The rookie squad of 10 students, aged 11 and 12, from St Joseph’s Primary School, Merewether recently competed at regional and state competitions in which teams had to build and program a robot to complete tasks around an obstacle course resembling outer space.
The ‘Into Orbit’ competition is broken down into three components: robot, project and core values.
Meteors team member, Molly Boyle, 11, said despite more boys than girls competing, she had loved robots and ‘coding’ since being introduced to the subject in Year 3.
“The challenge is getting the robot to do what you want it to do and experimenting with what it can and can’t do,” she said.
“If your robot isn’t working properly you have to find out what code is missing. Using the colour sensors we can even get the robots to do a Mexican wave.”
Although the regional qualifier, held in Gosford on November 21, was the Meteors first robotics competition, the team walked away with a research award in the project category.
Meteor Cailen Moran, 11, who first learned about robotics and coding when he spent 18 months in Sweden, said the team created a new supplement for astronauts to take so as to minimise the physical impact of long term space travel.

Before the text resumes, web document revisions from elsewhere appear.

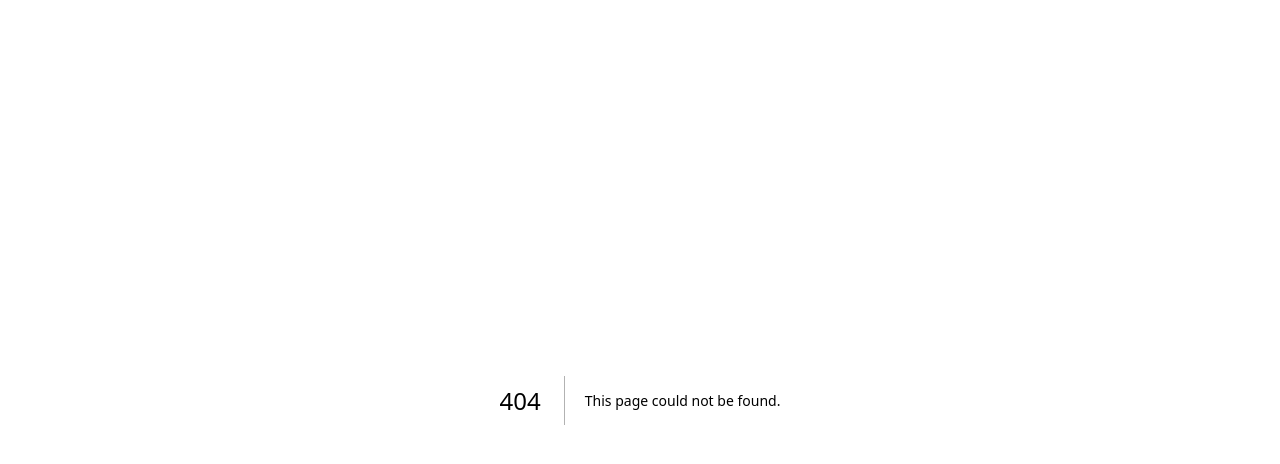
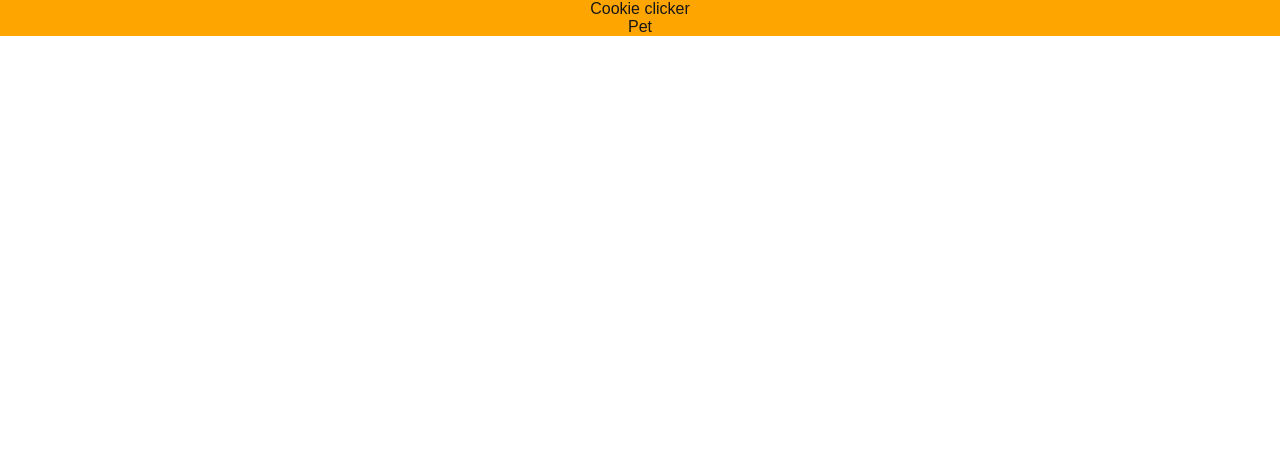
Before and after one commit to ShiCheng-Lu/website, a Next.js app: page /games in a window 1280 px wide. Before the commit this address had no page. Shown: the top 464 px of the page. Built offline with nearby package versions, Linux system fonts and the light colour scheme.

Commit message:
add games navigation

```diff
--- a/src/components/CookieClicker.module.css
+++ b/src/app/games/cookie-clicker/CookieClicker.module.css
@@ -31,7 +31,7 @@
 }
 
 .CookieClickerPlusOne {
-  color: var(--foreground);
+  color: white;
   font-weight: bold;
   pointer-events: none;
 
--- a/src/components/CookieClicker.tsx
+++ b/src/app/games/cookie-clicker/CookieClicker.tsx
@@ -10,7 +10,7 @@
 import { useEffect, useState } from "react";
 import styles from "./CookieClicker.module.css";
 import React from "react";
-import ClickAnimation from "./ClickAnimation";
+import ClickAnimation from "@/components/ClickAnimation";
 
 export type CookieClickerProps = {
   leaderboard_count?: number;
@@ -94,6 +94,8 @@
       return "🥈";
     } else if (index === 2) {
       return "🥉";
+    } else if (isUser(leaderboard[index])) {
+      return "➡️";
     } else {
       return "     ";
     }
@@ -122,7 +124,7 @@
                 }`}
                 key={index}
               >
-                <p style={{whiteSpace: "pre"}}>
+                <p style={{ whiteSpace: "pre" }}>
                   {place(index)} {row.display_name}
                 </p>
                 <p>{row.count + (isUser(row) ? increment : 0)}</p>
--- a/src/app/games/cookie-clicker/page.tsx
+++ b/src/app/games/cookie-clicker/page.tsx
@@ -1,6 +1,6 @@
 "use client";
 
-import CookieClicker from "@/components/CookieClicker";
+import CookieClicker from "@/app/games/cookie-clicker/CookieClicker";
 import styles from "./page.module.css";
 
 export default function CookieClickerPage() {
--- /dev/null
+++ b/src/app/games/page.module.css
@@ -0,0 +1,11 @@
+.GameNav {
+  padding: 15;
+  margin-top: 20;
+  border: 0;
+  border-radius: 20;
+  background-color: orange;
+  width: 220;
+  justify-content: center;
+  align-items: center;
+  display: flex;
+}
--- /dev/null
+++ b/src/app/games/page.tsx
@@ -0,0 +1,15 @@
+import Link from "next/link";
+import styles from "./page.module.css";
+
+export default function Games() {
+  return (
+    <div style={{ display: "flex", flexDirection: "column" }}>
+      <Link className={styles.GameNav} href="/games/cookie-clicker">
+        Cookie clicker
+      </Link>
+      <Link className={styles.GameNav} href="/games/pet">
+        Pet
+      </Link>
+    </div>
+  );
+}
--- a/src/app/globals.css
+++ b/src/app/globals.css
@@ -38,5 +38,15 @@
 @media (prefers-color-scheme: dark) {
   html {
     color-scheme: dark;
+
+    --background: #011635;
+    --foreground: #ededed;
+
+    --text-primary: #ededed;
+    --text-secondary: #999;
+
+    --button-primary-hover: #ccc;
+    --button-secondary-hover: #1a1a1a;
+    --button-secondary-border: #1a1a1a;
   }
 }
--- a/src/app/page.module.css
+++ b/src/app/page.module.css
@@ -91,17 +91,3 @@
     padding: 48px 24px;
   }
 }
-
-@media (prefers-color-scheme: dark) {
-  .page {
-    --background: #011635;
-    --foreground: #ededed;
-
-    --text-primary: #ededed;
-    --text-secondary: #999;
-
-    --button-primary-hover: #ccc;
-    --button-secondary-hover: #1a1a1a;
-    --button-secondary-border: #1a1a1a;
-  }
-}
--- a/src/app/page.tsx
+++ b/src/app/page.tsx
@@ -16,7 +16,7 @@
 import { TabSwitcher, Tab } from "@/components/TabSwitcher";
 import { isMobile } from "react-device-detect";
 import { ViolaAdvert } from "./ViolaAdvert";
-import CookieClicker from "@/components/CookieClicker";
+import CookieClicker from "@/app/games/cookie-clicker/CookieClicker";
 
 function isSafari() {
   if (typeof DeviceMotionEvent != "undefined") {
@@ -134,6 +134,10 @@
       <Link className={styles.navButton} href="/archery">
         Try archery? 🏹
       </Link> */}
+
+        <Link className={styles.navButton} href="/games">
+          Games!
+        </Link>
 
         <Link
           className={styles.navButton}
```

“The idea was to give a supplement to astronauts to reduce bone and muscle loss,” Cailen said.
Liquid would not have worked so the Meteors decided on a tablet made up of protein, creatine, calcium and vitamin D.
“We went to a supplement store and discussed what should be in it; the judges loved that we had talked to professionals and our level of detail,” Cailen said.

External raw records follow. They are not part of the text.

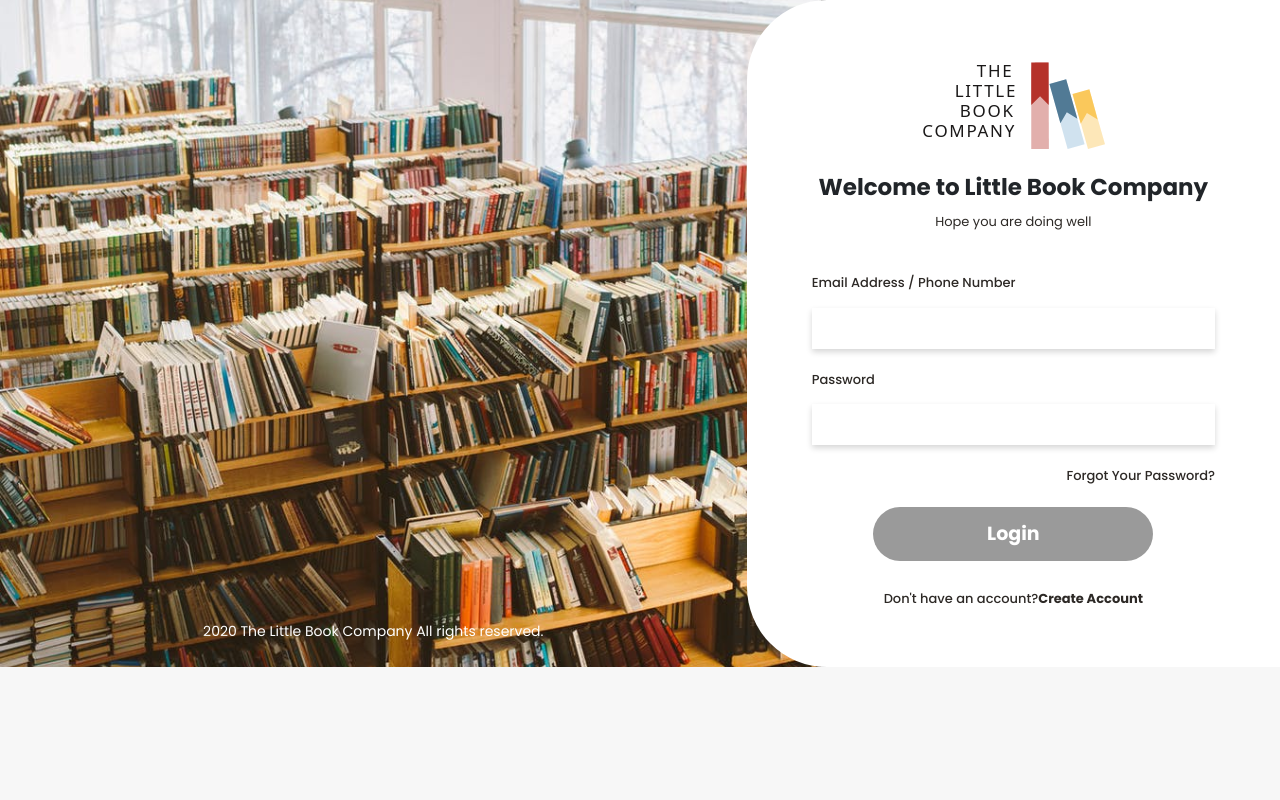
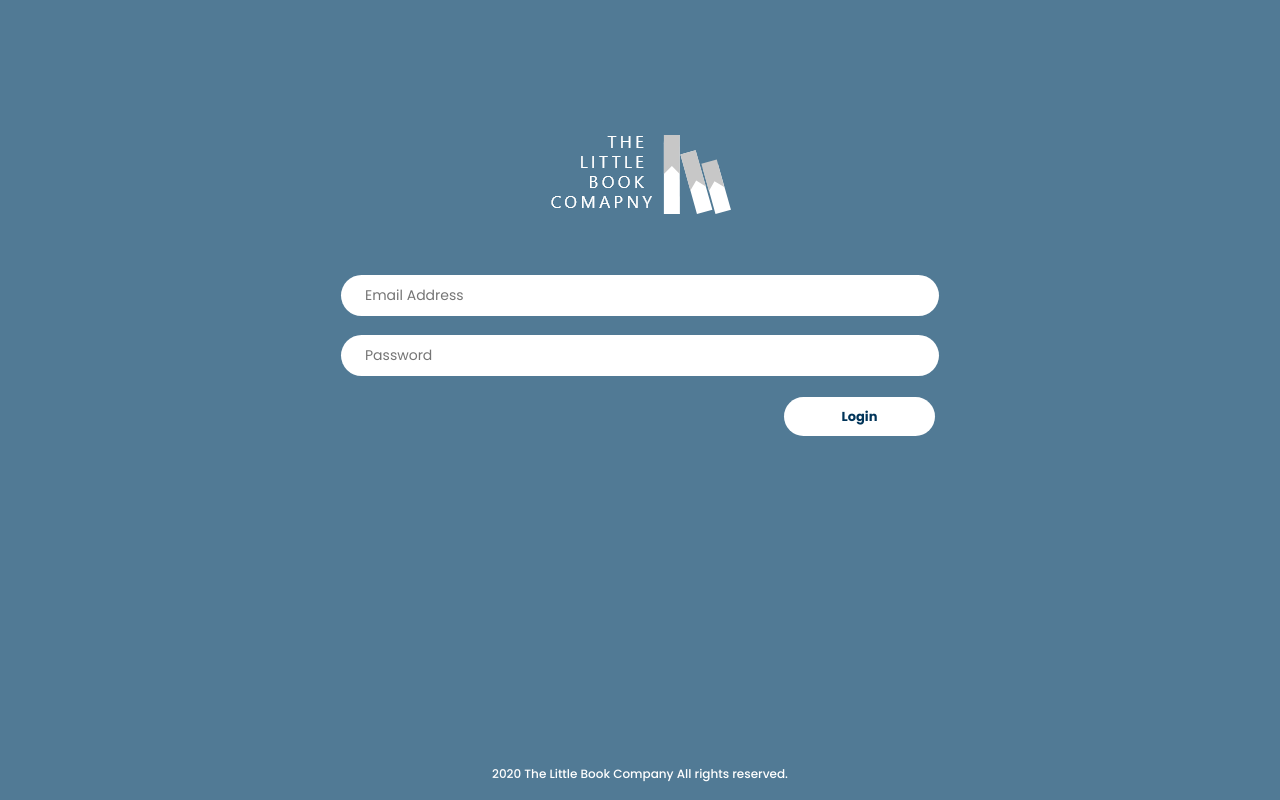
Before and after one commit to haseeb0300/OnlineEbookAdminPanel, a React (Create React App) app: page /login in a window 1280 px wide. Built offline with nearby package versions, Linux system fonts and the light colour scheme; a web font is replaced by a local one.

Commit message:
login page

```diff
--- a/src/assets/styles/base/_login.scss
+++ b/src/assets/styles/base/_login.scss
@@ -35,6 +35,15 @@
     padding-right: 50px;
         z-index: 1;
 }
+.login-container1{
+    background-color: #517A95;
+    padding-top: 123px;
+    padding-bottom: 52px;
+    padding-left: 50px;
+    padding-right: 50px;
+    z-index: 1;
+    height: 100vh;
+}
 .div-cotainer{
     background-color: gray;
     overflow: auto;
@@ -45,20 +54,39 @@
 
 }
 .login_text{
-    font-size: 13px;
-    color: #2D2926;
+    font-size: 12px;
+    color: #fff;
+
+}
+.lastText{
+    position: absolute !important;
+    left: 0px;
+    bottom: 10px;
+    right: 0px;
+}
+.forget_text{
+    font-size: 12px;
+    color: #fff;
+}
+.forget_text:hover{
+    opacity: 0.9;
+    cursor: pointer;
 }
 
 .logininout{
     height: 41px;
     border: none;
-    width: 100%;
-    box-shadow: 0px 3px 6px 0px #d6d6d6;
-    margin-top: 15px;
-    padding-left: 15px;
+    width: 52%;
+    /* box-shadow: 0px 3px 6px 0px #d6d6d6; */
+    margin-top: 19px;
+    padding-left: 24px;
+    color: #404040;
+    border-radius: 33px;
+    font-family: 'Poppins';
+    font-weight: 400;
 }
 .logininout:focus{
-    border: 2px solid #bb423b;
+    border: 2px solid #517A95;
 
 }
 
@@ -85,22 +113,23 @@
     background-color: #B5322A;
 }
 .login_btn{
-    height: 54px;
-    width: 280px;
+    height: 39px;
+    width: 151px;
     border-radius: 54px;
     border: none;
-    background-color: #9a9a9a;
-    font-size: 19px;
-    color: #fff;
+    background-color: white;
+    font-size: 13px;
+    color: #003459;
 }
 .login_btn:hover{
-    opacity: 0.7;
-    background-color: #B5322A;
+    background-color: #003459;
+    color: #fff;
 }
 .login_btn:focus{
     opacity: 1 ;
     outline: none;
-    background-color: #B5322A;
+    background-color: #003459;
+    color: #fff;
 
 }
 .registerbtn{
--- a/src/pages/Auth/Login.js
+++ b/src/pages/Auth/Login.js
@@ -3,7 +3,7 @@ import React, { Component } from 'react';
 import PropTypes from 'prop-types';
 import backgoround_img from '../../assets/images/Login/pexels-photo-3747505.svg'
 import backgoround_img_shadow from '../../assets/images/Login/loginbackground.svg'
-import logo from '../../assets/images/Login/logo.svg'
+import logo from '../../assets/images/Logo.png'
 import { Link, withRouter } from 'react-router-dom';
 import { loginUser } from '../../store/actions/authActions';
 
@@ -19,10 +19,10 @@ class Login extends Component {
         this.state = {
             email: '',
             password: '',
-            User_ID:'',
-            Full_Name:'',
-            Email:'',
-            profile:{},
+            User_ID: '',
+            Full_Name: '',
+            Email: '',
+            profile: {},
             errors: {},
             serverError: {},
             isSigningIn: false
@@ -110,53 +110,41 @@ class Login extends Component {
             <div className="div-cotainer">
                 <div className="col-xl-12 col-lg-12 col-md-12 col-sm-12 col-12   ">
                     <div className="row  ">
-                        <div className="col-xl-7 col-lg-6 col-md-6 col-sm-12 col-12 p-0  ">
+                        <div className=" col-12 p-0  text-center ">
+                            <div className="login-container1">
+                            {this.renderServerError()}
 
-
-                            <img className="Background_img" src={backgoround_img}></img>
-                            {/* <img className="Background_img" src={backgoround_img_shadow}></img> */}
-                            <p className="img_Text poppins_regular">2020 The Little Book Company  All rights reserved.</p>
-                        </div>
-                        <div className="col-xl-5 col-lg-6 col-md-12 col-sm-12 col-12 p-0  text-center ">
-                            <div className="login-container">
                                 <div className="col-xl-12 col-lg-12 col-md-12 col-sm-12 col-12  mt-2 ">
 
                                     <img src={logo}></img>
                                 </div>
-                                <div className="col-xl-12 col-lg-12 col-md-12 col-sm-12 col-12  mt-4 ">
-                                    <p className="welcome-text poppins_bold mb-0">Welcome to Little Book Company</p>
-                                    <p className="login_text poppins_regular mt-2  mb-0">Hope you are doing well</p>
 
-                                </div>
-                                {this.renderServerError()}
 
-                                <div className="col-xl-12 col-lg-12 col-md-12 col-sm-12 col-12  mt-5 text-left ">
-                                    <p className="login_text poppins_medium mt-2  mb-0">Email Address / Phone Number</p>
-                                    <input className="logininout" type="email" name="email" onChange={this.onChange}></input>
+                                <div className="col-xl-12 col-lg-12 col-md-12 col-sm-12 col-12  mt-5 text-center ">
+                                    <input className="logininout" type="email" name="email" onChange={this.onChange} placeholder="Email Address "></input>
                                     {errors.email && <div className="invaliderrorLogin">{errors.email}</div>}
 
-                                    <p className="login_text poppins_medium mt-4  mb-0">Password</p>
-                                    <input className="logininout" name="password" type="password" onChange={this.onChange}></input>
+                                    <input className="logininout" name="password" type="password" onChange={this.onChange} placeholder="Password"></input>
                                     {errors.password && <div className="invaliderrorLogin">{errors.password}</div>}
 
                                 </div>
-                                <div className="col-xl-12 col-lg-12 col-md-12 col-sm-12 col-12  mt-3 text-right ">
-                                    <p className="login_text poppins_medium mt-4  mb-0">Forgot Your Password?</p>
+                                <div className="col-md-9  col-12 p-0 mt-4 text-right ">
+                                    <button className="login_btn poppins_bold" onClick={this.onLogin}>Login</button>
 
 
                                 </div>
                                 <div className="col-xl-12 col-lg-12 col-md-12 col-sm-12 col-12  mt-4 ">
-                                  <button className="login_btn poppins_bold" onClick={this.onLogin}>Login</button>
+                                    {/* <button className="login_btn poppins_bold" onClick={this.onLogin}>Login</button> */}
 
                                 </div>
-                                <div className="col-xl-12 col-lg-12 col-md-12 col-sm-12 col-12  mt-4 ">
-
-                                <label className="login_text poppins_medium mt-2  mb-0">Don't have an account?
+                                <div className="col-xl-12 col-lg-12 col-md-12 col-sm-12 col-12  mt-4 lastText">
+                                    <label className="login_text poppins_medium ">2020 The Little Book Company  All rights reserved.</label>
+                                    {/* <label className="login_text poppins_medium mt-2  mb-0">Don't have an account?
                                 <Link to="/register">
 
                                 <label className="poppins_bold pointerr"> Create Account</label>
                                 </Link>
-                                </label>
+                                </label> */}
 
                                 </div>
 
```
Also changed, not shown: src/pages/Auth/Loginn.js (added, +190 -0 lines), src/assets/images/Logo.png (added). Lines whose indentation alone changed are shown as unchanged.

Their efforts earned the Meteors a place at the NSW State Championships, held in Wollongong on November 24, where they were the youngest team competing against students as old as 15. Team coach, St Joseph’s kindergarten teacher, Stephanie Colvin said although the Meteors had not progressed to the National Championships, they were awarded another trophy at State and she couldn’t be prouder of them.
“Robotics and coding is all about problem solving and critical thinking; it is such a valuable thing,” Ms Colvin said. “These year 5 kids are doing year 9 maths and aren’t even aware they’re doing it.”

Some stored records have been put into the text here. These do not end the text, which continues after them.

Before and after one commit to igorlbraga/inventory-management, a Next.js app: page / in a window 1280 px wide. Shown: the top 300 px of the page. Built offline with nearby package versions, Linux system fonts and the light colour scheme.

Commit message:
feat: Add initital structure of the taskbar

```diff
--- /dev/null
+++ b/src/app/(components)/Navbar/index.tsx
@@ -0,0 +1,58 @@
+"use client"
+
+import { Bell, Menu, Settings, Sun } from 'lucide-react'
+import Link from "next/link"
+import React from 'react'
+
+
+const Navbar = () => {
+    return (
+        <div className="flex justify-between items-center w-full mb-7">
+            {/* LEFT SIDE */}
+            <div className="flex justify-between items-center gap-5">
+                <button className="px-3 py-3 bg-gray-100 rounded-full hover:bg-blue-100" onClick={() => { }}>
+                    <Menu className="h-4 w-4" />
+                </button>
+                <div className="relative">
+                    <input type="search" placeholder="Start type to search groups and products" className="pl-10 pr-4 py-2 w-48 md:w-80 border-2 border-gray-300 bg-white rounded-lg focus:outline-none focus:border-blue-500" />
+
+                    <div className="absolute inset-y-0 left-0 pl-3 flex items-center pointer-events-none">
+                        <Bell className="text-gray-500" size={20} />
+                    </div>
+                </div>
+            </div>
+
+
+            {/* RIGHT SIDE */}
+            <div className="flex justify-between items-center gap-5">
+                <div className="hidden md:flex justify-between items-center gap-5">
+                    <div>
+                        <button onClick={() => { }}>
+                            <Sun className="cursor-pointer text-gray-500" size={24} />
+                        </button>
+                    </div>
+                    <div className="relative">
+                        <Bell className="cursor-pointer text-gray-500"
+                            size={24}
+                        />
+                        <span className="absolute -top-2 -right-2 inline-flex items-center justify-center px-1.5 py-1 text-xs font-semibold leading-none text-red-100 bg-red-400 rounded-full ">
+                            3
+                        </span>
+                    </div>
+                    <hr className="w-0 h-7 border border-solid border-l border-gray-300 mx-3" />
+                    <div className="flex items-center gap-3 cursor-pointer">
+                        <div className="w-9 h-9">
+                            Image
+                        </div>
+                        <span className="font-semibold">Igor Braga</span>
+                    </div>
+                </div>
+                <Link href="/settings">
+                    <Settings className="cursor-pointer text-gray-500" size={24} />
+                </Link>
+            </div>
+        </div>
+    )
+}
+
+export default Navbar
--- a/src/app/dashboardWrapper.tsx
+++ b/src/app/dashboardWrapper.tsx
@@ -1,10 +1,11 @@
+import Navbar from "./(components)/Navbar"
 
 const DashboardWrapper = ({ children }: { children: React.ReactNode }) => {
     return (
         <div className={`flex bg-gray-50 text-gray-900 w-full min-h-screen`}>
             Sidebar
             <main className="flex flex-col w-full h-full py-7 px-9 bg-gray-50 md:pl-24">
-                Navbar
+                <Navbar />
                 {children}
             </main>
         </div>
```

St Joseph’s has another robotics team, the Merewether Martians, made up of year 6 students that has also performed strongly at Lego League competitions in recent times.